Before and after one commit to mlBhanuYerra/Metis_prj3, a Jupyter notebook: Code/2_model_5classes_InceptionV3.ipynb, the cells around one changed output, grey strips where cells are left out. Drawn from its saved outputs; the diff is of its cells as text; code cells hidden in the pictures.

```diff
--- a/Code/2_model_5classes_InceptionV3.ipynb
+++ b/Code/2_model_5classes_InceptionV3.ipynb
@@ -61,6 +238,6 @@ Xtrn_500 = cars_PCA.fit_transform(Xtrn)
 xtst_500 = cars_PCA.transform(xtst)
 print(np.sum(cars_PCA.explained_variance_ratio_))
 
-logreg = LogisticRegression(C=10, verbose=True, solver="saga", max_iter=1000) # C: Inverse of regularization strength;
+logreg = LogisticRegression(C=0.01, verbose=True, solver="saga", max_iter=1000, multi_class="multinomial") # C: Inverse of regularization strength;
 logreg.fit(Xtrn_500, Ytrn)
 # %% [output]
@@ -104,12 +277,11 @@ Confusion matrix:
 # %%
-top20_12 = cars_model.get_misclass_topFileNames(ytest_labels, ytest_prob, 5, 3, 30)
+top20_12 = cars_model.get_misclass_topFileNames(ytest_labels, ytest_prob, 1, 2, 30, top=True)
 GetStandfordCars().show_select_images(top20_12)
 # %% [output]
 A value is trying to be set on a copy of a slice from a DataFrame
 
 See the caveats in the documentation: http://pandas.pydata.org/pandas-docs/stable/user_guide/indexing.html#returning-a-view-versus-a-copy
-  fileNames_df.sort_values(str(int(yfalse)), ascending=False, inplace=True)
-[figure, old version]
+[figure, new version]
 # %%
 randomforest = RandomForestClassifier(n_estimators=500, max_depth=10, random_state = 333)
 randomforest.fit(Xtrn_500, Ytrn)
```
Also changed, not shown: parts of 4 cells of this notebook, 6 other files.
----
Each record must be reproduced exactly. Keep every one.

## Expected output
Before and after one commit to mlBhanuYerra/Metis_prj3, a Jupyter notebook: Code/2_model_5classes_InceptionV3.ipynb, the cells around one changed output, grey strips where cells are left out. Drawn from its saved outputs; the diff is of its cells as text; code cells hidden in the pictures.

```diff
--- a/Code/2_model_5classes_InceptionV3.ipynb
+++ b/Code/2_model_5classes_InceptionV3.ipynb
@@ -61,6 +238,6 @@ Xtrn_500 = cars_PCA.fit_transform(Xtrn)
 xtst_500 = cars_PCA.transform(xtst)
 print(np.sum(cars_PCA.explained_variance_ratio_))
 
-logreg = LogisticRegression(C=10, verbose=True, solver="saga", max_iter=1000) # C: Inverse of regularization strength;
+logreg = LogisticRegression(C=0.01, verbose=True, solver="saga", max_iter=1000, multi_class="multinomial") # C: Inverse of regularization strength;
 logreg.fit(Xtrn_500, Ytrn)
 # %% [output]
@@ -104,12 +277,11 @@ Confusion matrix:
 # %%
-top20_12 = cars_model.get_misclass_topFileNames(ytest_labels, ytest_prob, 5, 3, 30)
+top20_12 = cars_model.get_misclass_topFileNames(ytest_labels, ytest_prob, 1, 2, 30, top=True)
 GetStandfordCars().show_select_images(top20_12)
 # %% [output]
 A value is trying to be set on a copy of a slice from a DataFrame
 
 See the caveats in the documentation: http://pandas.pydata.org/pandas-docs/stable/user_guide/indexing.html#returning-a-view-versus-a-copy
-  fileNames_df.sort_values(str(int(yfalse)), ascending=False, inplace=True)
-[figure, old version]
+[figure, new version]
 # %%
 randomforest = RandomForestClassifier(n_estimators=500, max_depth=10, random_state = 333)
 randomforest.fit(Xtrn_500, Ytrn)
```
Also changed, not shown: parts of 4 cells of this notebook, 6 other files.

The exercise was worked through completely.